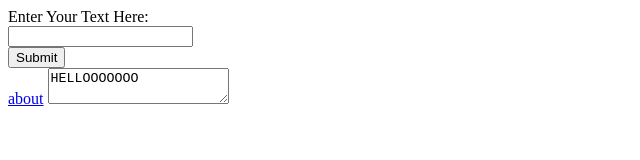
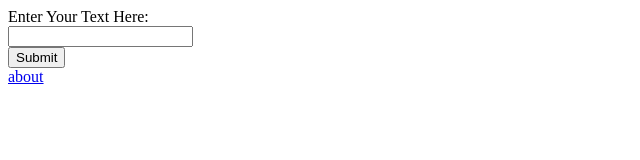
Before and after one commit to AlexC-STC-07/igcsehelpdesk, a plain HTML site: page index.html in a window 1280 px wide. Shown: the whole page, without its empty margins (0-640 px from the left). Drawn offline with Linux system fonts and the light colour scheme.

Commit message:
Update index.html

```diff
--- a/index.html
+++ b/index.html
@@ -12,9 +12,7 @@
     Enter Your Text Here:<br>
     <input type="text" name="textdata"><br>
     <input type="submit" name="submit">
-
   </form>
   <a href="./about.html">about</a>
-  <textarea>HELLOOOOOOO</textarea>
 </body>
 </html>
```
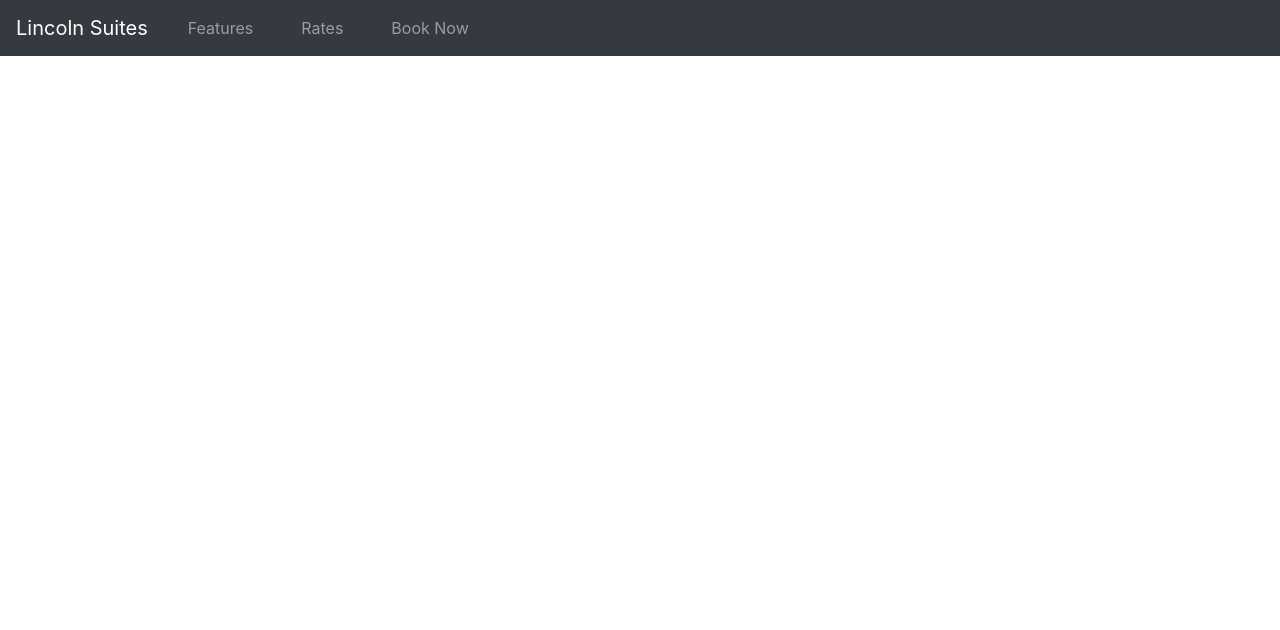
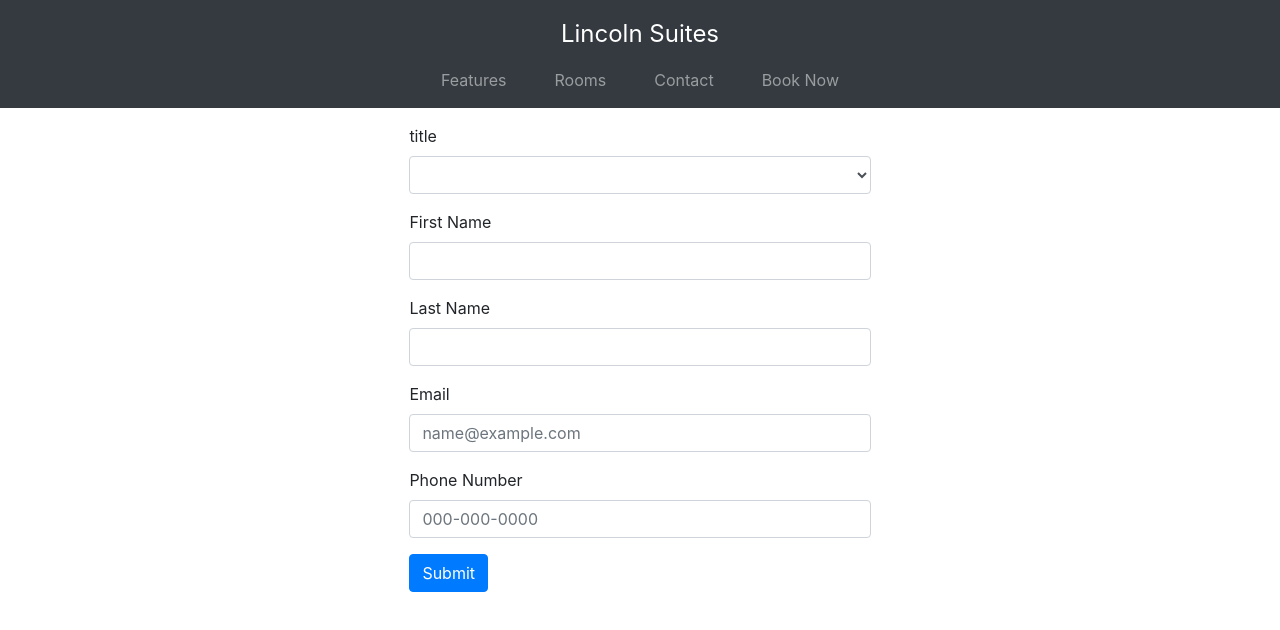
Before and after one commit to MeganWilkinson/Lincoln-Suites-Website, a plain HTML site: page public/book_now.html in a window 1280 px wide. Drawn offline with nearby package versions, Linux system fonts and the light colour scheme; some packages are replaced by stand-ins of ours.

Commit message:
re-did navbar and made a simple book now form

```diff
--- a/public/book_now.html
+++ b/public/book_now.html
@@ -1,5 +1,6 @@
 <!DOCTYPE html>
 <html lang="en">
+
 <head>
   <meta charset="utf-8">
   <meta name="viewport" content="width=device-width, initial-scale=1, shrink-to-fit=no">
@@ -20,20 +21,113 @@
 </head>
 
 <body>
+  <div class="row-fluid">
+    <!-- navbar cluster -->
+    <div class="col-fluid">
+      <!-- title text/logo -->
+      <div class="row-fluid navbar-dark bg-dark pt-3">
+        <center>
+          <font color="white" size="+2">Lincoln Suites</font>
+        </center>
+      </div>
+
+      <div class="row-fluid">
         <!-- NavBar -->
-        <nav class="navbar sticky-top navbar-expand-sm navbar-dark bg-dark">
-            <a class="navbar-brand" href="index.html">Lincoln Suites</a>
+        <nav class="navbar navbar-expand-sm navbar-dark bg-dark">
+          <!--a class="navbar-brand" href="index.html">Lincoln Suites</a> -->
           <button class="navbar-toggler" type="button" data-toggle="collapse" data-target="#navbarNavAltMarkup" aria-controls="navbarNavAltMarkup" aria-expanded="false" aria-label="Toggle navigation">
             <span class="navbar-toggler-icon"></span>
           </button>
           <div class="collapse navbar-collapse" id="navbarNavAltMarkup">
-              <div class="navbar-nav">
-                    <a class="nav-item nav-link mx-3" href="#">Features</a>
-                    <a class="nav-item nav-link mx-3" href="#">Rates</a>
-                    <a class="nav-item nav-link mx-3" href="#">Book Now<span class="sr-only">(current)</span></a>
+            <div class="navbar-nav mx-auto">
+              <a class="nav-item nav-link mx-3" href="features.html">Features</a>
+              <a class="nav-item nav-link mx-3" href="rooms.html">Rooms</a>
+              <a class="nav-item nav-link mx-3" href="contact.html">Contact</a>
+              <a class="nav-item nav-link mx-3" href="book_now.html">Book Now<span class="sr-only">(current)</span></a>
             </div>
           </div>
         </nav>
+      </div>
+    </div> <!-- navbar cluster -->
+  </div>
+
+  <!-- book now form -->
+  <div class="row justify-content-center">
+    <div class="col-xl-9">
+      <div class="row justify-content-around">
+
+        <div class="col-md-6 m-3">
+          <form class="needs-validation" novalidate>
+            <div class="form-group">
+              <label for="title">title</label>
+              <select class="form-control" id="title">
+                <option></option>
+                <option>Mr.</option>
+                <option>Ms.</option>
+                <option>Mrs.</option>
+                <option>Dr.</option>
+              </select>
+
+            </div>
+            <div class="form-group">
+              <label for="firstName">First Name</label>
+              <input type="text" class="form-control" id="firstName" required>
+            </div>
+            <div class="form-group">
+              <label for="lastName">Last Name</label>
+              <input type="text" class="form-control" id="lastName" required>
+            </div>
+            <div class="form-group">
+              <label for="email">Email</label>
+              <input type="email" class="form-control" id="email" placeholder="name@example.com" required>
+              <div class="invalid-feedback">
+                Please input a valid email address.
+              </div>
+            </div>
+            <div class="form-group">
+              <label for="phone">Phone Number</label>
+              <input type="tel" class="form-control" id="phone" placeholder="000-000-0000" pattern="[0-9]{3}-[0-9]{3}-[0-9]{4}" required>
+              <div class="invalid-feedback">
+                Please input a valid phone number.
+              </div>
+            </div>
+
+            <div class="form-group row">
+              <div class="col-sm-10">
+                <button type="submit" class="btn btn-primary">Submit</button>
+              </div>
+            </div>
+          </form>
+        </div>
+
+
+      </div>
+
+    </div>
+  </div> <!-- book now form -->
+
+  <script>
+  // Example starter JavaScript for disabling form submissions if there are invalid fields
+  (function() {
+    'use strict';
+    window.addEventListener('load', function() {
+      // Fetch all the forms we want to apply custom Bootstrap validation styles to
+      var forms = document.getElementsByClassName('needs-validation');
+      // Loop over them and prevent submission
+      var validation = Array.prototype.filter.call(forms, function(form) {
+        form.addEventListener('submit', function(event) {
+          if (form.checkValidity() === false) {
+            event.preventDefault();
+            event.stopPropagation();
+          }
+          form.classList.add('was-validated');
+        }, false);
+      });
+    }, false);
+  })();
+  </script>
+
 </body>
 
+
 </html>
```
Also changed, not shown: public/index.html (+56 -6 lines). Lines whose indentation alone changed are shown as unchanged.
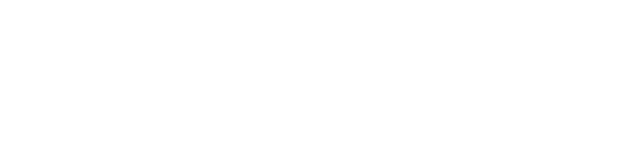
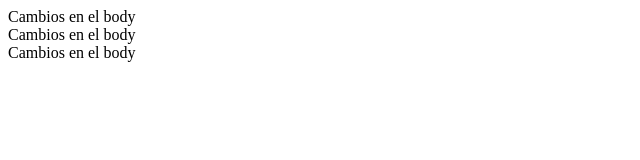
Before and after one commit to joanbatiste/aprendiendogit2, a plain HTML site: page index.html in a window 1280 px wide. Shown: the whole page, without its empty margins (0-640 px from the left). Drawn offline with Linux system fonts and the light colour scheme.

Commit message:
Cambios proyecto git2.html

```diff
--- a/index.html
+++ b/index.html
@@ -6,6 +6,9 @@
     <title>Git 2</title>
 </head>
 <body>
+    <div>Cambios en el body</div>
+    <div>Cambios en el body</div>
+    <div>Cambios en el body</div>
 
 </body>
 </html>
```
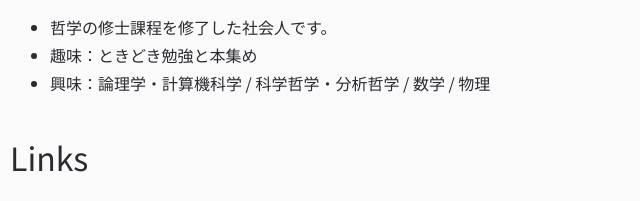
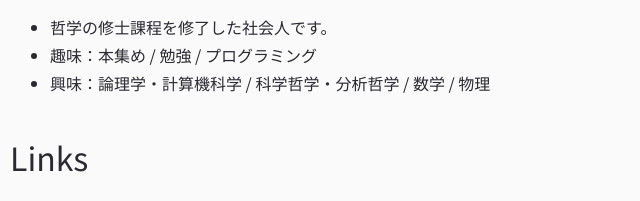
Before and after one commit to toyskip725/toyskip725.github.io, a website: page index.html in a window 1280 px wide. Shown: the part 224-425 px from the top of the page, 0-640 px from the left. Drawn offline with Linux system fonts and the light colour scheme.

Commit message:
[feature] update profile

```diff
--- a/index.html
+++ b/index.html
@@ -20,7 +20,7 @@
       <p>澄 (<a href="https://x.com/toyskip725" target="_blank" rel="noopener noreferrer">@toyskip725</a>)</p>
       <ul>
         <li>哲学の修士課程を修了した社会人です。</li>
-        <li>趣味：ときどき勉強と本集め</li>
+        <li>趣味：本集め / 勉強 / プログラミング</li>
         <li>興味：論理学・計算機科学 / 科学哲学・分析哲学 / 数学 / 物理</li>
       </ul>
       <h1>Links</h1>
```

....

- Your goal: Omitting all pictures, reproduce the records above in their entirety.

- Exercise answer:
Before and after one commit to AlexC-STC-07/igcsehelpdesk, a plain HTML site: page index.html in a window 1280 px wide. Shown: the whole page, without its empty margins (0-640 px from the left). Drawn offline with Linux system fonts and the light colour scheme.

Commit message:
Update index.html

```diff
--- a/index.html
+++ b/index.html
@@ -12,9 +12,7 @@
     Enter Your Text Here:<br>
     <input type="text" name="textdata"><br>
     <input type="submit" name="submit">
-
   </form>
   <a href="./about.html">about</a>
-  <textarea>HELLOOOOOOO</textarea>
 </body>
 </html>
```
Before and after one commit to MeganWilkinson/Lincoln-Suites-Website, a plain HTML site: page public/book_now.html in a window 1280 px wide. Drawn offline with nearby package versions, Linux system fonts and the light colour scheme; some packages are replaced by stand-ins of ours.

Commit message:
re-did navbar and made a simple book now form

```diff
--- a/public/book_now.html
+++ b/public/book_now.html
@@ -1,5 +1,6 @@
 <!DOCTYPE html>
 <html lang="en">
+
 <head>
   <meta charset="utf-8">
   <meta name="viewport" content="width=device-width, initial-scale=1, shrink-to-fit=no">
@@ -20,20 +21,113 @@
 </head>
 
 <body>
+  <div class="row-fluid">
+    <!-- navbar cluster -->
+    <div class="col-fluid">
+      <!-- title text/logo -->
+      <div class="row-fluid navbar-dark bg-dark pt-3">
+        <center>
+          <font color="white" size="+2">Lincoln Suites</font>
+        </center>
+      </div>
+
+      <div class="row-fluid">
         <!-- NavBar -->
-        <nav class="navbar sticky-top navbar-expand-sm navbar-dark bg-dark">
-            <a class="navbar-brand" href="index.html">Lincoln Suites</a>
+        <nav class="navbar navbar-expand-sm navbar-dark bg-dark">
+          <!--a class="navbar-brand" href="index.html">Lincoln Suites</a> -->
           <button class="navbar-toggler" type="button" data-toggle="collapse" data-target="#navbarNavAltMarkup" aria-controls="navbarNavAltMarkup" aria-expanded="false" aria-label="Toggle navigation">
             <span class="navbar-toggler-icon"></span>
           </button>
           <div class="collapse navbar-collapse" id="navbarNavAltMarkup">
-              <div class="navbar-nav">
-                    <a class="nav-item nav-link mx-3" href="#">Features</a>
-                    <a class="nav-item nav-link mx-3" href="#">Rates</a>
-                    <a class="nav-item nav-link mx-3" href="#">Book Now<span class="sr-only">(current)</span></a>
+            <div class="navbar-nav mx-auto">
+              <a class="nav-item nav-link mx-3" href="features.html">Features</a>
+              <a class="nav-item nav-link mx-3" href="rooms.html">Rooms</a>
+              <a class="nav-item nav-link mx-3" href="contact.html">Contact</a>
+              <a class="nav-item nav-link mx-3" href="book_now.html">Book Now<span class="sr-only">(current)</span></a>
             </div>
           </div>
         </nav>
+      </div>
+    </div> <!-- navbar cluster -->
+  </div>
+
+  <!-- book now form -->
+  <div class="row justify-content-center">
+    <div class="col-xl-9">
+      <div class="row justify-content-around">
+
+        <div class="col-md-6 m-3">
+          <form class="needs-validation" novalidate>
+            <div class="form-group">
+              <label for="title">title</label>
+              <select class="form-control" id="title">
+                <option></option>
+                <option>Mr.</option>
+                <option>Ms.</option>
+                <option>Mrs.</option>
+                <option>Dr.</option>
+              </select>
+
+            </div>
+            <div class="form-group">
+              <label for="firstName">First Name</label>
+              <input type="text" class="form-control" id="firstName" required>
+            </div>
+            <div class="form-group">
+              <label for="lastName">Last Name</label>
+              <input type="text" class="form-control" id="lastName" required>
+            </div>
+            <div class="form-group">
+              <label for="email">Email</label>
+              <input type="email" class="form-control" id="email" placeholder="name@example.com" required>
+              <div class="invalid-feedback">
+                Please input a valid email address.
+              </div>
+            </div>
+            <div class="form-group">
+              <label for="phone">Phone Number</label>
+              <input type="tel" class="form-control" id="phone" placeholder="000-000-0000" pattern="[0-9]{3}-[0-9]{3}-[0-9]{4}" required>
+              <div class="invalid-feedback">
+                Please input a valid phone number.
+              </div>
+            </div>
+
+            <div class="form-group row">
+              <div class="col-sm-10">
+                <button type="submit" class="btn btn-primary">Submit</button>
+              </div>
+            </div>
+          </form>
+        </div>
+
+
+      </div>
+
+    </div>
+  </div> <!-- book now form -->
+
+  <script>
+  // Example starter JavaScript for disabling form submissions if there are invalid fields
+  (function() {
+    'use strict';
+    window.addEventListener('load', function() {
+      // Fetch all the forms we want to apply custom Bootstrap validation styles to
+      var forms = document.getElementsByClassName('needs-validation');
+      // Loop over them and prevent submission
+      var validation = Array.prototype.filter.call(forms, function(form) {
+        form.addEventListener('submit', function(event) {
+          if (form.checkValidity() === false) {
+            event.preventDefault();
+            event.stopPropagation();
+          }
+          form.classList.add('was-validated');
+        }, false);
+      });
+    }, false);
+  })();
+  </script>
+
 </body>
 
+
 </html>
```
Also changed, not shown: public/index.html (+56 -6 lines). Lines whose indentation alone changed are shown as unchanged.
Before and after one commit to joanbatiste/aprendiendogit2, a plain HTML site: page index.html in a window 1280 px wide. Shown: the whole page, without its empty margins (0-640 px from the left). Drawn offline with Linux system fonts and the light colour scheme.

Commit message:
Cambios proyecto git2.html

```diff
--- a/index.html
+++ b/index.html
@@ -6,6 +6,9 @@
     <title>Git 2</title>
 </head>
 <body>
+    <div>Cambios en el body</div>
+    <div>Cambios en el body</div>
+    <div>Cambios en el body</div>
 
 </body>
 </html>
```
Before and after one commit to toyskip725/toyskip725.github.io, a website: page index.html in a window 1280 px wide. Shown: the part 224-425 px from the top of the page, 0-640 px from the left. Drawn offline with Linux system fonts and the light colour scheme.

Commit message:
[feature] update profile

```diff
--- a/index.html
+++ b/index.html
@@ -20,7 +20,7 @@
       <p>澄 (<a href="https://x.com/toyskip725" target="_blank" rel="noopener noreferrer">@toyskip725</a>)</p>
       <ul>
         <li>哲学の修士課程を修了した社会人です。</li>
-        <li>趣味：ときどき勉強と本集め</li>
+        <li>趣味：本集め / 勉強 / プログラミング</li>
         <li>興味：論理学・計算機科学 / 科学哲学・分析哲学 / 数学 / 物理</li>
       </ul>
       <h1>Links</h1>
```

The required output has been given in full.